**Assignment**
For the data that follows, give the number of lines in which "property" appears. Add nothing to it.

**Dataset records**
════

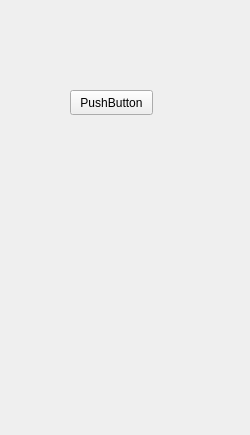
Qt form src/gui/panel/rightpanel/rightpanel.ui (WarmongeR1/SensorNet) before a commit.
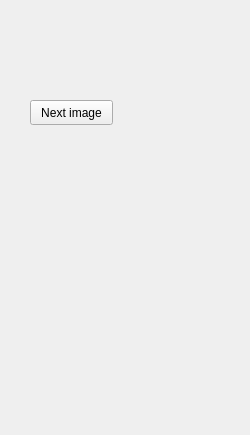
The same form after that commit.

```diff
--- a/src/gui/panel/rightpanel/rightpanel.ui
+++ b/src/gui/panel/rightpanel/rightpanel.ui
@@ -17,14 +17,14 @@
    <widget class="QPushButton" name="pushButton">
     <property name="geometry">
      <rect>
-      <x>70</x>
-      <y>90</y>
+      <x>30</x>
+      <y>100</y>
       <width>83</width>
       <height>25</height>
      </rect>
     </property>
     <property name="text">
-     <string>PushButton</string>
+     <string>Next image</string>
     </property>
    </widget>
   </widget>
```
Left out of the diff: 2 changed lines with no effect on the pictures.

════

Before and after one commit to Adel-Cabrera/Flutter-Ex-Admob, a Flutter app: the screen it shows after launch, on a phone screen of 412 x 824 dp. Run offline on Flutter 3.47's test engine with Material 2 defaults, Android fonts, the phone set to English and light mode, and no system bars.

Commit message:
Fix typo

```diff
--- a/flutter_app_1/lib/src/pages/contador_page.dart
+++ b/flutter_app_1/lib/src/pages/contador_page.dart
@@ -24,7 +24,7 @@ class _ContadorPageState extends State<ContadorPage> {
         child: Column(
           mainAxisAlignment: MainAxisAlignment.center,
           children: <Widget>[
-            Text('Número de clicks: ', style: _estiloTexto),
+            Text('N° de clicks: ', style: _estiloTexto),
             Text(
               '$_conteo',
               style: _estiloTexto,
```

════

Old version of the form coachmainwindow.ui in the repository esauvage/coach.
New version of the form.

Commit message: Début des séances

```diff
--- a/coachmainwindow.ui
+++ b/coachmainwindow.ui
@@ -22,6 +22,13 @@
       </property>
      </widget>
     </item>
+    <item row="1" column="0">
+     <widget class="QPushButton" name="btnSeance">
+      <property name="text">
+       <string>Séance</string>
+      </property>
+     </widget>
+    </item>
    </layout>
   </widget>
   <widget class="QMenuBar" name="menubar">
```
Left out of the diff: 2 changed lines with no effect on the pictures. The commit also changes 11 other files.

════

**Answer to the exercise**
7